Re: Padding Question (Cramer-Shoup 98 Crypto System)

From: Kristian Gjøsteen (
Date: 11/22/04

Date: Mon, 22 Nov 2004 09:36:42 +0000 (UTC)

Oliver Moeller <> wrote:
>I have a Java implementation of Cramer-Shoup 98 Crypto System (see links
>below). Version 2.1 now guarantees to de-crypt to the original message by
>introducing a safe way to pad the clear text message up to the required block
>They padding I chose is rather straightforward:
>Always append a bit pattern of fixed (16 bits) length:
> 1000 1000 1000 1000
>The encryption does pad the message with a pattern (01|10)*[0]?, where
>01 / 10 are picked uniformly random.
>For n > 16 (realistic values are around 2000), this reduces the number of
>messages from 2^n to (at least) 2^((n-16)/2).

Why so complicated?
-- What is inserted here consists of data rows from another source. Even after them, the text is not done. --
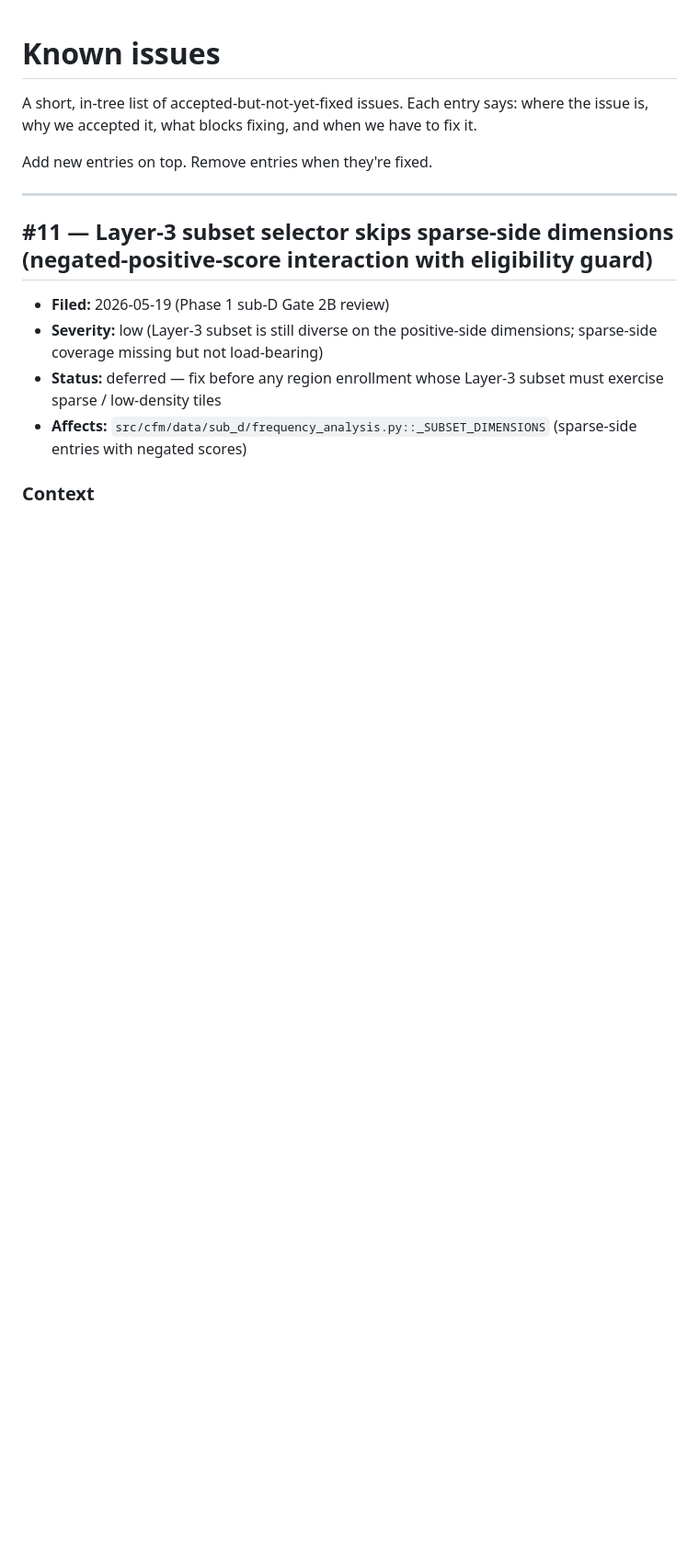
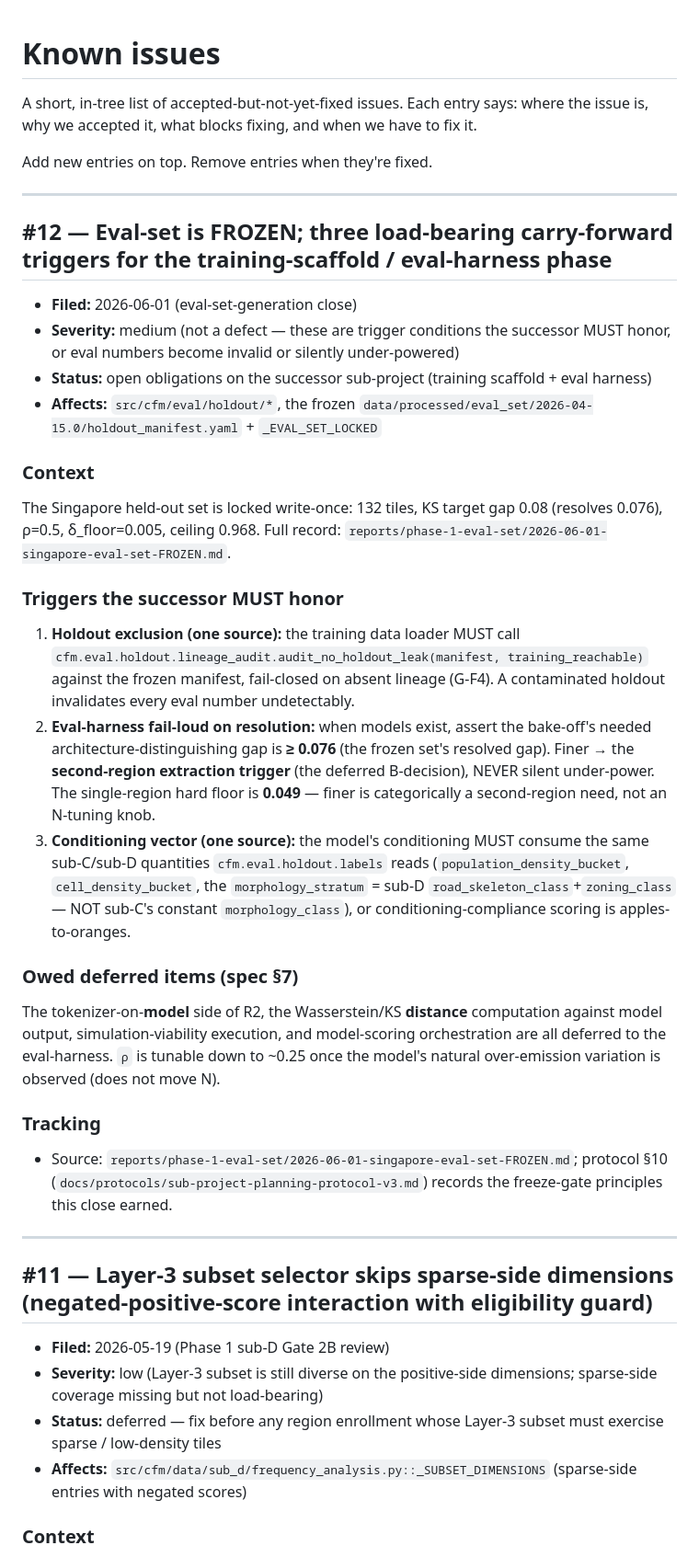
Before and after one commit to Umaraslam66/Bonzai-V1, a Markdown page: docs/known_issues.md, the part around the change. Shown at 92% size. Drawn GitHub-style; blank space fills up the shorter version.

Commit message:
docs(known_issues): #12 — eval-set FROZEN + 3 carry-forward triggers for training-scaffold

```diff
--- a/docs/known_issues.md
+++ b/docs/known_issues.md
@@ -3,6 +3,33 @@
 A short, in-tree list of accepted-but-not-yet-fixed issues. Each entry says: where the issue is, why we accepted it, what blocks fixing, and when we have to fix it.
 
 Add new entries on top. Remove entries when they're fixed.
+
+---
+
+## #12 — Eval-set is FROZEN; three load-bearing carry-forward triggers for the training-scaffold / eval-harness phase
+
+- **Filed:** 2026-06-01 (eval-set-generation close)
+- **Severity:** medium (not a defect — these are trigger conditions the successor MUST honor, or eval numbers become invalid or silently under-powered)
+- **Status:** open obligations on the successor sub-project (training scaffold + eval harness)
+- **Affects:** `src/cfm/eval/holdout/*`, the frozen `data/processed/eval_set/2026-04-15.0/holdout_manifest.yaml` + `_EVAL_SET_LOCKED`
+
+### Context
+
+The Singapore held-out set is locked write-once: 132 tiles, KS target gap 0.08 (resolves 0.076), ρ=0.5, δ_floor=0.005, ceiling 0.968. Full record: `reports/phase-1-eval-set/2026-06-01-singapore-eval-set-FROZEN.md`.
+
+### Triggers the successor MUST honor
+
+1. **Holdout exclusion (one source):** the training data loader MUST call `cfm.eval.holdout.lineage_audit.audit_no_holdout_leak(manifest, training_reachable)` against the frozen manifest, fail-closed on absent lineage (G-F4). A contaminated holdout invalidates every eval number undetectably.
+2. **Eval-harness fail-loud on resolution:** when models exist, assert the bake-off's needed architecture-distinguishing gap is **≥ 0.076** (the frozen set's resolved gap). Finer → the **second-region extraction trigger** (the deferred B-decision), NEVER silent under-power. The single-region hard floor is **0.049** — finer is categorically a second-region need, not an N-tuning knob.
+3. **Conditioning vector (one source):** the model's conditioning MUST consume the same sub-C/sub-D quantities `cfm.eval.holdout.labels` reads (`population_density_bucket`, `cell_density_bucket`, the `morphology_stratum` = sub-D `road_skeleton_class`+`zoning_class` — NOT sub-C's constant `morphology_class`), or conditioning-compliance scoring is apples-to-oranges.
+
+### Owed deferred items (spec §7)
+
+The tokenizer-on-**model** side of R2, the Wasserstein/KS **distance** computation against model output, simulation-viability execution, and model-scoring orchestration are all deferred to the eval-harness. `ρ` is tunable down to ~0.25 once the model's natural over-emission variation is observed (does not move N).
+
+### Tracking
+
+- Source: `reports/phase-1-eval-set/2026-06-01-singapore-eval-set-FROZEN.md`; protocol §10 (`docs/protocols/sub-project-planning-protocol-v3.md`) records the freeze-gate principles this close earned.
 
 ---
 
```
Your message is a bit string of length l. What you need to do (if you
are using F_p* where p is a safe prime) is to embed that bit string as
a quadratic residue.
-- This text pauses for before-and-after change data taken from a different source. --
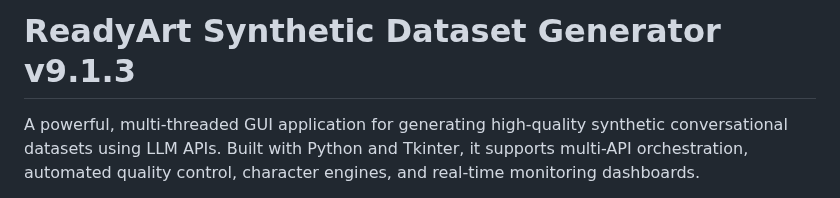
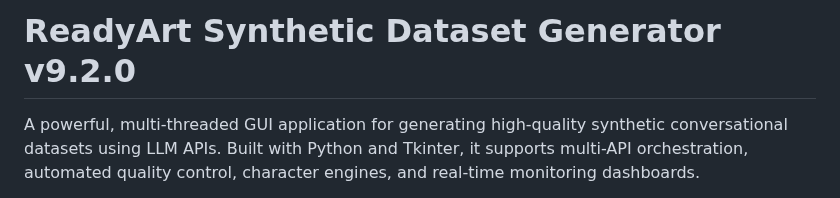
Before and after one commit to Ready-Art/Synthetic-Dataset-Generator, a Markdown page: README.md, the part around the change. GitHub-like rendering.

```diff
--- a/README.md
+++ b/README.md
@@ -1,4 +1,4 @@
-# ReadyArt Synthetic Dataset Generator v9.1.3
+# ReadyArt Synthetic Dataset Generator v9.2.0
 
 A powerful, multi-threaded GUI application for generating high-quality synthetic conversational datasets using LLM APIs. Built with Python and Tkinter, it supports multi-API orchestration, automated quality control, character engines, and real-time monitoring dashboards.
 
```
Assume p is k+1 bits long, and that l < k-9. Append a single 1 followed
by k-8-l 0 bits to the message. The result is exactly k-7 bits long.

Now append 0000000, and check if the resulting binary string has Legendre
symbol 1 when interpreted as an element in F_p*. If it doesn't, try
0000001, 0000010, 0000011, etc.

To extract the embedded message, discard the final 7 bits, then any
trailing zeros, then one one.

This embedding procedure will fail with a probability of roughly 2^128.
Many systems designers can accept that.

The cost is 10 bits plus an expected 2 Legendre symbol evaluations, which
corresponds roughly to two multiplications.

If you pardon my horrible Java code, this is the simplest possible
code I can come up with.

BigInteger embed_message_as_qr(BigInteger p, BigInteger m)
        int i;

        m = m.shiftLeft(1).setBit(0);
        m = m.shiftLeft(p.bitLength()-9-m.bitLength());

        for (i = 0; i < 128; ++i)
                if (Legendre(m,p) == 1)
                        return m;
        return BigInteger.ONE.negate();

Implementing Legendre(x,p) is left as an exercise for the reader.

Kristian Gjøsteen